    Opera 10 has been out months with these features, and it's javascript speed is very good on REAL WORLD SITES, not just the Webkit optimized SunSpider synthetic benchmark...
    • Re: (Score:3, Interesting)

      by herve_masson (104332)

      I gave safari a run on my web app, which uses a lot of clientside scripting and has been designed to "work" on FF, IE7, chrome. I did not optimize anything for any browser, it was just a test to make sure I would make mac users happy. I was amazed by performances, really. The JS runtime is way better than anything else I've tested, and even beats chrome which is also really good. More importantly, it seems almost immune from memory leaks, compared to ff3 which needs a restart when approaching 1GB.

    • by kestasjk (933987) * on Tuesday February 24, 2009 @02:57PM (#26974145) Homepage
      The big problem Safari faces is that Opera users already dominate the snobby-over-nothing niche Apple usually occupies :-(
  • by Theovon (109752) on Tuesday February 24, 2009 @01:09PM (#26972647)

    I switched to Firefox for two reasons. One is that Safari is a major memory hog. It can use like 3x the memory as Firefox for the same thing. (And I'm talking about fresh starts. I know all about how VMs can swap unused pages to disk.)

    The other missing thing from Safari was something as basic as session saving and crash protection. You have to buy Saft for that. With Firefox, it's free.

    I wonder if Apple has done anything about these issues.

    • Re: (Score:3, Insightful)

      by DiLLeMaN (324946)

      The session *is* saved, and you can restore it using History - Reopen All Windows From Last Session.
      If you want this to happen automatically when Safari starts up, you could install SafariStand [hetima.com], which does this and a whole lot more for free.

      As for the memory issues... I don't know which browser uses more memory, but I sure know which one feels slow and unresponsive on my machine, and it's not Safari.

  • Firewire? (Score:5, Funny)

    by robogobo (891804) on Tuesday February 24, 2009 @01:50PM (#26973251)

    Requirements:

    Mac with an Intel processor or a Power PC G5, G4, or G3 processor and built-in FireWireî

    um, looks like the latest Macbook isn't up to spec. nice one, Apple.

    • Re: (Score:3, Informative)

      by adpowers (153922)

      I think you should read that as:

      (Mac with an Intel processor) or (a Power PC G5, G4, or G3 processor and built-in FireWireî)

      and not

      (Mac with an Intel processor or a Power PC G5, G4, or G3 processor) and (built-in FireWireî)

  • by jensend (71114) on Tuesday February 24, 2009 @08:29PM (#26977601)

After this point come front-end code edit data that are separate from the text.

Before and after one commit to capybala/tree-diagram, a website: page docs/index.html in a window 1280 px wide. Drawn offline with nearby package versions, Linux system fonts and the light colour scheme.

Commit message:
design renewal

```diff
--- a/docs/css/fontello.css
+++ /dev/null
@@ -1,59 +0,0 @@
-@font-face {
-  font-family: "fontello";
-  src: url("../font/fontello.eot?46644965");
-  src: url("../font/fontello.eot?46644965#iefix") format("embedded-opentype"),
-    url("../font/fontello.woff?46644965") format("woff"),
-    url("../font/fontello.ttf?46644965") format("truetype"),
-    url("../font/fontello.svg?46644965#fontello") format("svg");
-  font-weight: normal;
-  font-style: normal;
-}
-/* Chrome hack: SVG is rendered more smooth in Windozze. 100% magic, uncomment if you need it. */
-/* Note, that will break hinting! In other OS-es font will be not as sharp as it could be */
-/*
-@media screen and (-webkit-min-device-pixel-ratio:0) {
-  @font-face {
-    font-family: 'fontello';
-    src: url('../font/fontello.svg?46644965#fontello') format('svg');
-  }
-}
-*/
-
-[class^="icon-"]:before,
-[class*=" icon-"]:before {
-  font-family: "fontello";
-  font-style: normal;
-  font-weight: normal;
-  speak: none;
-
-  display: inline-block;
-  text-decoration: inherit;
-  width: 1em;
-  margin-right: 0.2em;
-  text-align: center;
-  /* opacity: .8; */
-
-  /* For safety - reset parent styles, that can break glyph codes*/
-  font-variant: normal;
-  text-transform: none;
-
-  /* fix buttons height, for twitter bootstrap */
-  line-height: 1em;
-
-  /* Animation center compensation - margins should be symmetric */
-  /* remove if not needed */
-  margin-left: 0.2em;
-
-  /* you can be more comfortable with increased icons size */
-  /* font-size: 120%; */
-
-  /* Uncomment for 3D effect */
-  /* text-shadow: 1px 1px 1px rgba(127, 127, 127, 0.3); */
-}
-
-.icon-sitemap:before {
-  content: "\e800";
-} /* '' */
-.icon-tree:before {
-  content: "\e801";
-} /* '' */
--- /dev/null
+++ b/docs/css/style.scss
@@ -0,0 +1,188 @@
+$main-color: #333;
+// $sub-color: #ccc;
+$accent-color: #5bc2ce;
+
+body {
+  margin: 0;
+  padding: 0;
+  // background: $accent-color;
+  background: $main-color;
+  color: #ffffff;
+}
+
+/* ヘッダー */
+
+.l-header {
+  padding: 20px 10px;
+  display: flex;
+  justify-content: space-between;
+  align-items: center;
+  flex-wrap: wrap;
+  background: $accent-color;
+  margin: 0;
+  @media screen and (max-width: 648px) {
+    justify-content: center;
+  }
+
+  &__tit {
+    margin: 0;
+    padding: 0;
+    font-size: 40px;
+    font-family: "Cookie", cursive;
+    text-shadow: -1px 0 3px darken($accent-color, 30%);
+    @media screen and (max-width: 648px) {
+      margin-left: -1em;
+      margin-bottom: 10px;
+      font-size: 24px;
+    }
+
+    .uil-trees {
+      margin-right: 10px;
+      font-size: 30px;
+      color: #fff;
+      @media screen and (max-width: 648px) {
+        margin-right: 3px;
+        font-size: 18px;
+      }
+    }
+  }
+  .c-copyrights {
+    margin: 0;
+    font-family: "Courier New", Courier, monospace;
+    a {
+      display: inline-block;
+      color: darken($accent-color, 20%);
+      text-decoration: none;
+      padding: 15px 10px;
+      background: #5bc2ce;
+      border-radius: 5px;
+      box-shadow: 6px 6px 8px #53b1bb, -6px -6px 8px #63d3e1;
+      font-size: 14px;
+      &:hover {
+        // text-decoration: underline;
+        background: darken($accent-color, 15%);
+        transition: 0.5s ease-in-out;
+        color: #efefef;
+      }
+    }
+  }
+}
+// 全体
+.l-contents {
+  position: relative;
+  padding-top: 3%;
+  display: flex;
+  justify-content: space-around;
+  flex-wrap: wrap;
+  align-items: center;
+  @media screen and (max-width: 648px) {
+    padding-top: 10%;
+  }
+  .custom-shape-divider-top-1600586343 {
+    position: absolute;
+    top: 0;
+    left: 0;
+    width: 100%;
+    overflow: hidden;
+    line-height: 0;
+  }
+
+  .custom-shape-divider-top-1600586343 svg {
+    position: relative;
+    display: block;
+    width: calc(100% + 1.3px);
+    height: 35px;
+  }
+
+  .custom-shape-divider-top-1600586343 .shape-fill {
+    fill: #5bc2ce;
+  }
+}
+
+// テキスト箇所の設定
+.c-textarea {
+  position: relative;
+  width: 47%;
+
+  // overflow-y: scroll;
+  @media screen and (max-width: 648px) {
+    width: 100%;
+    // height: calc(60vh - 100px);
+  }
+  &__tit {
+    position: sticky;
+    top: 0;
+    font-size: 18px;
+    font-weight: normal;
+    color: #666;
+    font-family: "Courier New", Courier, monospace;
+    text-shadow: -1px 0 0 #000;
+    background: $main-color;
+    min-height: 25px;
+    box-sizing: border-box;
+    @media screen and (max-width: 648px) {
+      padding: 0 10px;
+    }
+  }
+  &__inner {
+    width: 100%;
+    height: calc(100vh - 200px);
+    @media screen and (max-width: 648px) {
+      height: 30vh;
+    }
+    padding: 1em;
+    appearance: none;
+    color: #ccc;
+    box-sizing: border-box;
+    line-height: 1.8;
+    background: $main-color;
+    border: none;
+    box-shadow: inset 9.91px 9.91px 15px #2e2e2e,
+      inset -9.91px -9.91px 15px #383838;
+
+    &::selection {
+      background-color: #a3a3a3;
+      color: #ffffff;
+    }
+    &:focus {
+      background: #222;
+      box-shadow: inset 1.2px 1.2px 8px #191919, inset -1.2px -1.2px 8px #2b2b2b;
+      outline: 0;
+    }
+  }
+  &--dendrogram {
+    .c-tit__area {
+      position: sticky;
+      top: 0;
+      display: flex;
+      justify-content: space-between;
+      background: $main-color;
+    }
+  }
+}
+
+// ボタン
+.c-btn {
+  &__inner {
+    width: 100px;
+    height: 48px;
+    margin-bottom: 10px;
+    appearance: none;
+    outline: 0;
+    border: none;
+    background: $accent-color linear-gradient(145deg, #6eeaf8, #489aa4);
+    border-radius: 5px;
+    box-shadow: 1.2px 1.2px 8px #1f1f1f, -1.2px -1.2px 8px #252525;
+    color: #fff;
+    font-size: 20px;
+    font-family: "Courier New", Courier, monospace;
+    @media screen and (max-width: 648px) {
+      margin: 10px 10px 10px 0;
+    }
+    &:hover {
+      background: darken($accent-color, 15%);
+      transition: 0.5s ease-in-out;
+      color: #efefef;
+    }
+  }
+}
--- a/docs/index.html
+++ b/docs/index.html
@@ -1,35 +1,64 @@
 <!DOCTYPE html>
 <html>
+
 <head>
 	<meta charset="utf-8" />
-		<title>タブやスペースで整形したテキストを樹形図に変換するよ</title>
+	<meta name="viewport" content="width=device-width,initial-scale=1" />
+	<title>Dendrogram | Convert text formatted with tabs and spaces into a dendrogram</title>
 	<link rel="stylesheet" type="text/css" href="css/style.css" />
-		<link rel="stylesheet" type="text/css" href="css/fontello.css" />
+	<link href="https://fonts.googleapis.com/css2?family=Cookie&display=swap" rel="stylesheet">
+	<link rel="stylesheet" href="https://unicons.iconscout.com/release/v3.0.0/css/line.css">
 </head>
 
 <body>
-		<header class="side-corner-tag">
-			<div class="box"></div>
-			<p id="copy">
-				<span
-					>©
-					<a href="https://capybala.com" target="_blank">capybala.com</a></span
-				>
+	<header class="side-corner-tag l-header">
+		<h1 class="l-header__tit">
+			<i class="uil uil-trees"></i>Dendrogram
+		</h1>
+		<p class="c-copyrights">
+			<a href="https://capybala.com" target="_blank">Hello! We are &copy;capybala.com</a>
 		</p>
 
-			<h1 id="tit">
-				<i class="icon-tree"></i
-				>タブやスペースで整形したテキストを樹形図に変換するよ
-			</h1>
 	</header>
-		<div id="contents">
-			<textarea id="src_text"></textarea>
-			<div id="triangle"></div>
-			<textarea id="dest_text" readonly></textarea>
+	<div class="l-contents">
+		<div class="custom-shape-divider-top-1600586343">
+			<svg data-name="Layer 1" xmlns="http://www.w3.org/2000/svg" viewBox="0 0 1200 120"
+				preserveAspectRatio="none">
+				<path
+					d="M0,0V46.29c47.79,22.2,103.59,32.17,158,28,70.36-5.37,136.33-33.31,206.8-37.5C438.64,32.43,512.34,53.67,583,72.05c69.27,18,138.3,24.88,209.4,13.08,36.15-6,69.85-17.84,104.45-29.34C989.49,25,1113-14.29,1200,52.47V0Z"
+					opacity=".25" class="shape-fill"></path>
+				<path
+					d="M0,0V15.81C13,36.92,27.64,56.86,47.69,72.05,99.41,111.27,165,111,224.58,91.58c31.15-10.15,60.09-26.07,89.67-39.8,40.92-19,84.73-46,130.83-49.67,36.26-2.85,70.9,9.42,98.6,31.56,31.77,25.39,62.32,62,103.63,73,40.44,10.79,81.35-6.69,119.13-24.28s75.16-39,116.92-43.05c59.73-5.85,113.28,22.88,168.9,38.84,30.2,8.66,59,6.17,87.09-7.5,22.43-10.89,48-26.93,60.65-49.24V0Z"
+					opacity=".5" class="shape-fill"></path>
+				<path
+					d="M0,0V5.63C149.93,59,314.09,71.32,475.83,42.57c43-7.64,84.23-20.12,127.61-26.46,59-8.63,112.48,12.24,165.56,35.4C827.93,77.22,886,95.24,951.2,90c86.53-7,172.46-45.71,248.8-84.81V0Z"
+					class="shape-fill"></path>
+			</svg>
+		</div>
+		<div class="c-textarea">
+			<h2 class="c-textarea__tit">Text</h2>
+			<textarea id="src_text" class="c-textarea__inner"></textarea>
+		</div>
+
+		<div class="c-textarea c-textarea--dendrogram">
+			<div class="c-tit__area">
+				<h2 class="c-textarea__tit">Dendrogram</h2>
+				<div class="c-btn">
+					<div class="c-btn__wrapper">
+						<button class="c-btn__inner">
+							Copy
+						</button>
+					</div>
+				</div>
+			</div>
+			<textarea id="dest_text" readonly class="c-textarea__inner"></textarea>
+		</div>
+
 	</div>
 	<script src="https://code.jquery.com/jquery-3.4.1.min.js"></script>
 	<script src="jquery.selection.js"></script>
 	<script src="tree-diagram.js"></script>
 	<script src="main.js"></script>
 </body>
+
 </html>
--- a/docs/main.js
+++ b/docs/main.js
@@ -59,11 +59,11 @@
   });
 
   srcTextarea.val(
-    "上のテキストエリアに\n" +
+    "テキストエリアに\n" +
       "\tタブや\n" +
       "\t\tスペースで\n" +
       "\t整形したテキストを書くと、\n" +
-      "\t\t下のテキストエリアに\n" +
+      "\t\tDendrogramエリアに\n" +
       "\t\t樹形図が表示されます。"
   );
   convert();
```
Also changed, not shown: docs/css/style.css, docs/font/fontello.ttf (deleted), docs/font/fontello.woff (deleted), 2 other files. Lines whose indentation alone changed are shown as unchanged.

    Apple isn't claiming their entire rendering engine is 30x as fast as IE's Trident and 3x as fast as FF's Gecko- they're saying their JavaScript implementation is 30x as fast as IE's and 3x as fast as FF's (that would be the SpiderMonkey 3.0.x JS performance, not the 3.1 Tracemonkey performance which is also a lot faster than 3.0.x). That's an entirely reasonable claim.

The trouble with opportunity is that it always comes disguised as hard work. -- Herbert V. Prochnow

Working...